- 2-CD set
Trips Vol. 1 No. 3
The third installment in our new Road Trips series features smokin' tracks from the summer tour of 1971, including highlights from shows in New Haven and Chicago.
Trips Vol. 1 No. 3 includes...
- A booklet boasting scads of great photos and an essay by Dead scholar Blair Jackson
1: 7/31/71 Yale Bowl, New Haven CT
2: 8/23/71 Auditorium Theater, Chicago IL
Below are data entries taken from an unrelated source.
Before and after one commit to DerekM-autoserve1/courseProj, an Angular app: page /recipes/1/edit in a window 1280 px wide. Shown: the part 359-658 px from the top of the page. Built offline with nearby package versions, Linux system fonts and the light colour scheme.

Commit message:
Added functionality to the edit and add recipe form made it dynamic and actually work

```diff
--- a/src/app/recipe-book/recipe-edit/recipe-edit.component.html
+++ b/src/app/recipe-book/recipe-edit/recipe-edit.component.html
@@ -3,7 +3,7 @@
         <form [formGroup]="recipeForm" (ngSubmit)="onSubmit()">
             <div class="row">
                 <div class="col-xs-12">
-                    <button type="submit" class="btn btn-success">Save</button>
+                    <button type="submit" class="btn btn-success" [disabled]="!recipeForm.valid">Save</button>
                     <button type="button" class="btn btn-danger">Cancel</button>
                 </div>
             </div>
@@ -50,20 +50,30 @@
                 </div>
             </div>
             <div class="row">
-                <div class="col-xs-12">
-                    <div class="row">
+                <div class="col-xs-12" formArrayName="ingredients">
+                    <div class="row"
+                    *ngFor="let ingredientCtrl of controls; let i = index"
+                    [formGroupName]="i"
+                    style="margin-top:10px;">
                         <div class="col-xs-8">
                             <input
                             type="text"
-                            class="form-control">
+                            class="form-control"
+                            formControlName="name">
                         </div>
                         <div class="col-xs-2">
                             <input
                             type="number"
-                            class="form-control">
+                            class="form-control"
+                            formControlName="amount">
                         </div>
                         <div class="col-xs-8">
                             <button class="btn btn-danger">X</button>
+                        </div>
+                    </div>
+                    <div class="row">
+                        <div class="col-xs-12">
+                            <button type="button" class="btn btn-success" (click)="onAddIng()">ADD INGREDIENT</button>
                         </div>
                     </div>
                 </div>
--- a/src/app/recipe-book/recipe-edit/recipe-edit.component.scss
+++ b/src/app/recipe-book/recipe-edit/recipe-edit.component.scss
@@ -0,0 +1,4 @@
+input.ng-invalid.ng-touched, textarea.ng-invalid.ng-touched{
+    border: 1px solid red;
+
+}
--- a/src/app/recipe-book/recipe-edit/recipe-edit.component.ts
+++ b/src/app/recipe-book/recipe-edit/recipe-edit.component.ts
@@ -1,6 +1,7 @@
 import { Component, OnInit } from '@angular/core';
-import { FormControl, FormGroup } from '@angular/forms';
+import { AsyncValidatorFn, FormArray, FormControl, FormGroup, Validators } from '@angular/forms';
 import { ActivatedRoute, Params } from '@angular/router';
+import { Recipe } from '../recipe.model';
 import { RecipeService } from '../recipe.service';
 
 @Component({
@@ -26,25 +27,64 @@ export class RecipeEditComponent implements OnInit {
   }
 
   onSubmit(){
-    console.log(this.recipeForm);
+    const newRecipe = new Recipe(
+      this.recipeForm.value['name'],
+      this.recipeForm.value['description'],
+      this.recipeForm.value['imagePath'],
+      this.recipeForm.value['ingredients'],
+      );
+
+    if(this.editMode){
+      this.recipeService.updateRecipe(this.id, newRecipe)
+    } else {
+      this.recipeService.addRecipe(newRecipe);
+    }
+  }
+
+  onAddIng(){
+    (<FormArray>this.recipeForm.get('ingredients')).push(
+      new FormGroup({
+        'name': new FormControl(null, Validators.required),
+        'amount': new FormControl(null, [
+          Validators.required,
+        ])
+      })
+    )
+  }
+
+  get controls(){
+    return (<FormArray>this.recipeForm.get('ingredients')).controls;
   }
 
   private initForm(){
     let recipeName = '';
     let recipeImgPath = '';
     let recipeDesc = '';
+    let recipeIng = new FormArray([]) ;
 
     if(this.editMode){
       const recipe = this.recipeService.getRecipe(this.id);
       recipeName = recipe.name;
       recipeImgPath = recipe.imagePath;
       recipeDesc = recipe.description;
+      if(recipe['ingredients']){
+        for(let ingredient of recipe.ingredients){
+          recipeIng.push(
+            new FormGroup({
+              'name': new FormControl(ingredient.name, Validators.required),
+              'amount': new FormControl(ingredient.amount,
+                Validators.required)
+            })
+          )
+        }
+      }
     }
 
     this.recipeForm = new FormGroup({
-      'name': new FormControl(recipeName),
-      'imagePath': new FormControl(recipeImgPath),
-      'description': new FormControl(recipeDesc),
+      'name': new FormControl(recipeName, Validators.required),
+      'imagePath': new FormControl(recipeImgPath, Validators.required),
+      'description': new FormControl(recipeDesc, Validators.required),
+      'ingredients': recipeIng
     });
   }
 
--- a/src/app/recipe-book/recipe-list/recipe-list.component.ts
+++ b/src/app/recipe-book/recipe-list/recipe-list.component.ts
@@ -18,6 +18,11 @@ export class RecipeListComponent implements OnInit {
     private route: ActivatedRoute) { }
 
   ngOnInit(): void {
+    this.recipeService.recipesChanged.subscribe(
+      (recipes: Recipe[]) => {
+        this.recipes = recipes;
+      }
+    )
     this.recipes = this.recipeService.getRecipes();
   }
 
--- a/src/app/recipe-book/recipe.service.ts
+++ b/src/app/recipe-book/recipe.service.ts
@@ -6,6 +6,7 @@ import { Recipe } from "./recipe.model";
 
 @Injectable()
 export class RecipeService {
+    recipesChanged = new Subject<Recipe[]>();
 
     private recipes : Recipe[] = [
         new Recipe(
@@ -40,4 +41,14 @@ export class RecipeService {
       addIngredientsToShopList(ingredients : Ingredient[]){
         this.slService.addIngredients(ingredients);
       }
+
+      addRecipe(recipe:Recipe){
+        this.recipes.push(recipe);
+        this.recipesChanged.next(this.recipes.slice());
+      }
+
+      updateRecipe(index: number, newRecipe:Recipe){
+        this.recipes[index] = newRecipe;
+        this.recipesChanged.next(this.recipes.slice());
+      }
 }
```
If you’re up on your Dick’s Picks releases—and we know you are—you’ll recall that Dick’s Picks 35, released in 2005, featured some smokin’ performances from the summer of 1971. The master reels from which it was culled, long believed to have been lost, had turned up miraculously on a houseboat owned by the parents of former GD keyboardist Keith Godchaux, discovered more than 30 years later by Keith’s brother, Brian, and son, Zion. And Keith had these masters because the band wanted him to be able to hear their most recent tour in preparation for his taking the piano seat that fall. It was quite a find, to say the least—the Grateful Dead world equivalent of uncovering a new royal tomb in the Valley of the Kings.
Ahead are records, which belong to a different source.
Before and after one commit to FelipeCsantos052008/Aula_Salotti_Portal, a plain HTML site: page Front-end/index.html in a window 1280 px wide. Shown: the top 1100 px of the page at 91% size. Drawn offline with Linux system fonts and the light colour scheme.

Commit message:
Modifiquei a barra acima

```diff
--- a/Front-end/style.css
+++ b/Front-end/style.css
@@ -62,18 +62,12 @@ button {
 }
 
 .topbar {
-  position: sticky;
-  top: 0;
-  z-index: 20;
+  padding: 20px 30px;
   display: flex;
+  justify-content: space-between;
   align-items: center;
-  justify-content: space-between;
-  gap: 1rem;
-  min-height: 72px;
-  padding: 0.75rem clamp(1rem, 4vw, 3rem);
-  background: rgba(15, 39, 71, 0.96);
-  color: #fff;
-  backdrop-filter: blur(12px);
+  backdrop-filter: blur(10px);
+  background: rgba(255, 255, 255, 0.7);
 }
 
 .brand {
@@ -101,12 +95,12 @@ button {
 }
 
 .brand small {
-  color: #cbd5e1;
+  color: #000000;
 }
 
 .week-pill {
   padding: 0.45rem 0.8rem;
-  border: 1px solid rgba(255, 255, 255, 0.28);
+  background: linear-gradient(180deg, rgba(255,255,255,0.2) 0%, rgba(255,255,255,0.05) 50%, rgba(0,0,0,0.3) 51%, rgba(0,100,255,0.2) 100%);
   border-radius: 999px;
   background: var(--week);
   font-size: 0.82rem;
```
So imagine our surprise when two years later, under completely different circumstances, even more great, previously uncirculated master tapes from the summer of ’71 turned up unexpectedly. Surely that was a sign, too, that this music needed to come out and be shared with all of you. Which brings us, happily, to Road Trips Volume One, Number 3. This release offers up the brightest of these recently discovered gems: Disc One is taken from the famous show at the Yale Bowl in New Haven, Connecticut, July 31, 1971, anchored around an out-of-this-world “Dark Star” and a version of “Not Fade Away > Goin’ Down the Road” that also includes a short “Darkness, Darkness” jam. Hot stuff!
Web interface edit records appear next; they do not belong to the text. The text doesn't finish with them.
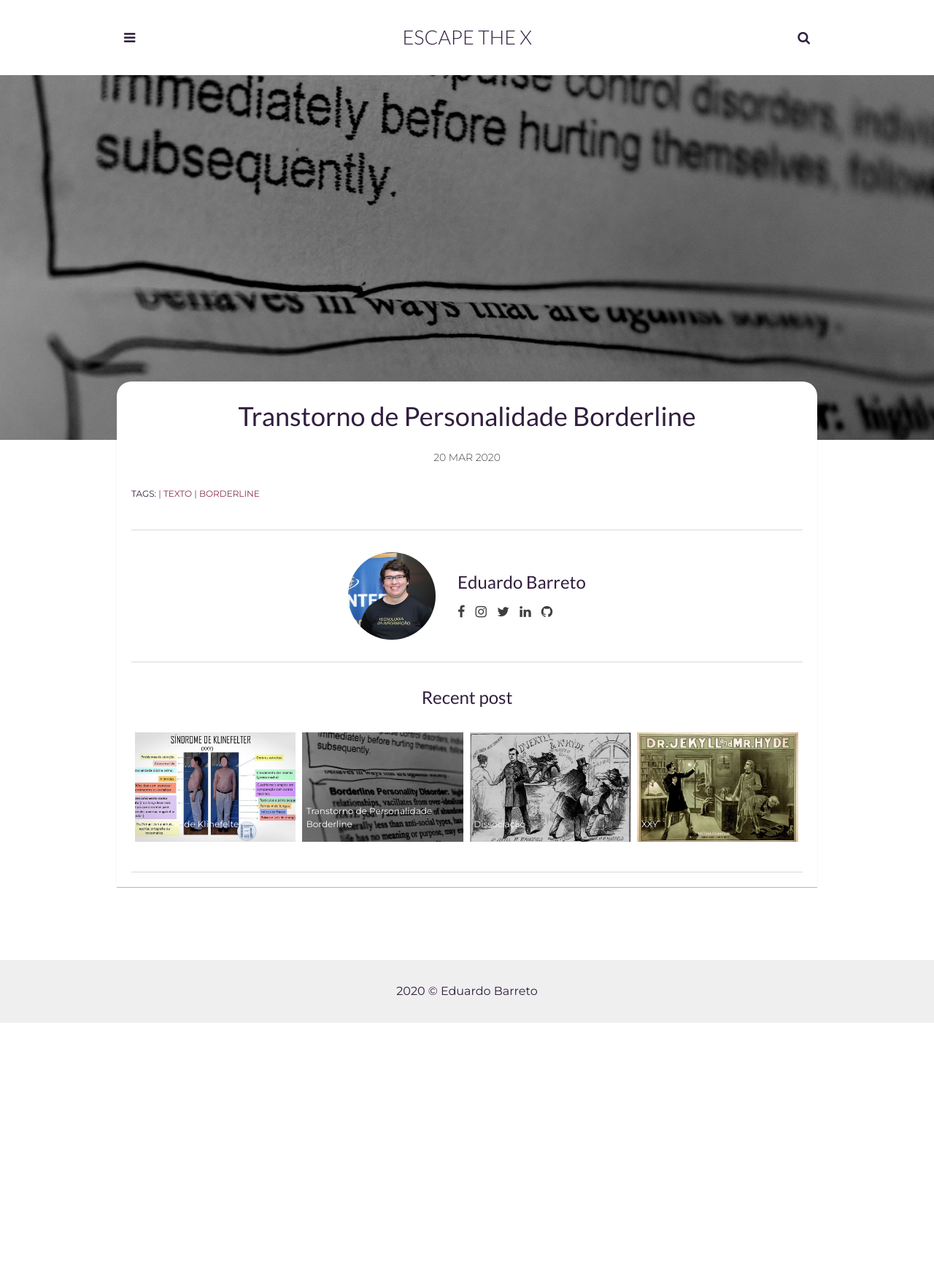
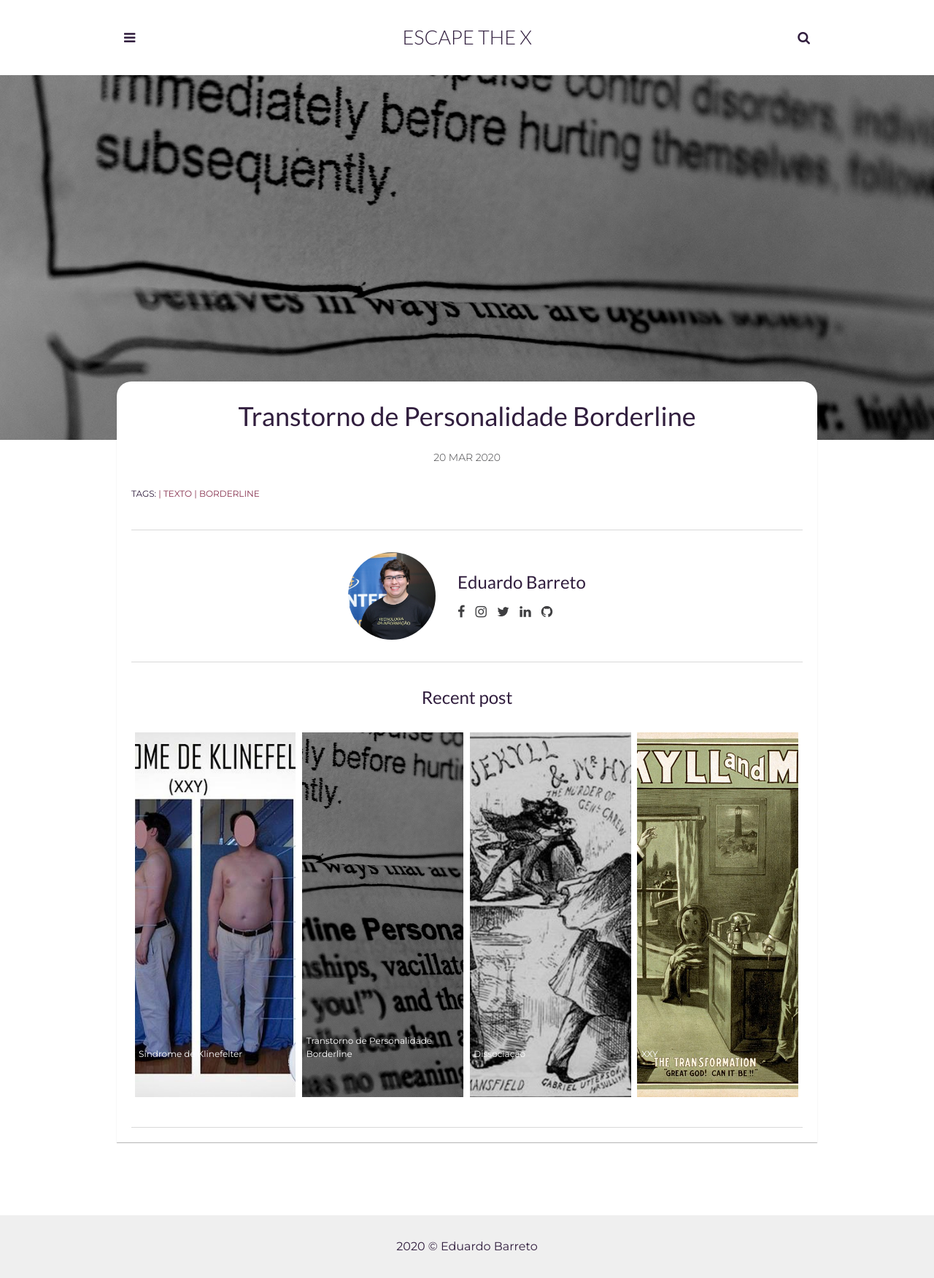
Before and after one commit to EscapeTheX/escapethex.github.io, a Jekyll site: the page built from _posts/2019-03-20-Borderline.markdown, in a window 1280 px wide. Shown: the whole page at 73% size. Built offline with Jekyll 4.4.1, drawn with Linux system fonts in a browser that asks for light colours.

Commit message:
Update recent-post.html

```diff
--- a/_includes/recent-post.html
+++ b/_includes/recent-post.html
@@ -3,7 +3,7 @@
   <div class="recent-list">
     {% for post in site.posts offset:0 limit:4 %}
       {% if post.title %}
-        <a href="{{ root_url }}{{ post.url | prepend: site.baseurl }}" class="recent-item" style="background: url({{"/assets/img/" | prepend: site.baseurl | append : post.img}}) center top no-repeat; background-size: cover;"><span>{{ post.title }}</span></a>
+        <a href="{{ root_url }}{{ post.url | prepend: site.baseurl }}" class="recent-item" style="background: url({{"/assets/img/" | prepend: site.baseurl | append : post.img}}) center no-repeat; background-size: cover; height: 500px;"><span>{{ post.title }}</span></a>
       {% endif %}
     {% endfor %}
   </div>
```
The material on Disc Two is from the Auditorium Theatre in Chicago about three weeks later—8/23/71 (the following night, 8/24, was spotlighted on DP35)—and its big highlight is probably the very jammed out version of “That’s It for the Other One,” which in my humble opinion stands with the best they ever played (yes, even ones from the Fillmore West box). Spread across the discs you’ll also find outstanding versions of “China Cat > Rider,” “Uncle John’s Band > Johnny B. Goode,” “Wharf Rat,” “Sugar Magnolia” and lots more. Like the DP35 performances, these are a Phil-lover’s-delight, with massive bass on almost every track—careful if you’re driving or operating heavy machinery when you crank up these CDs!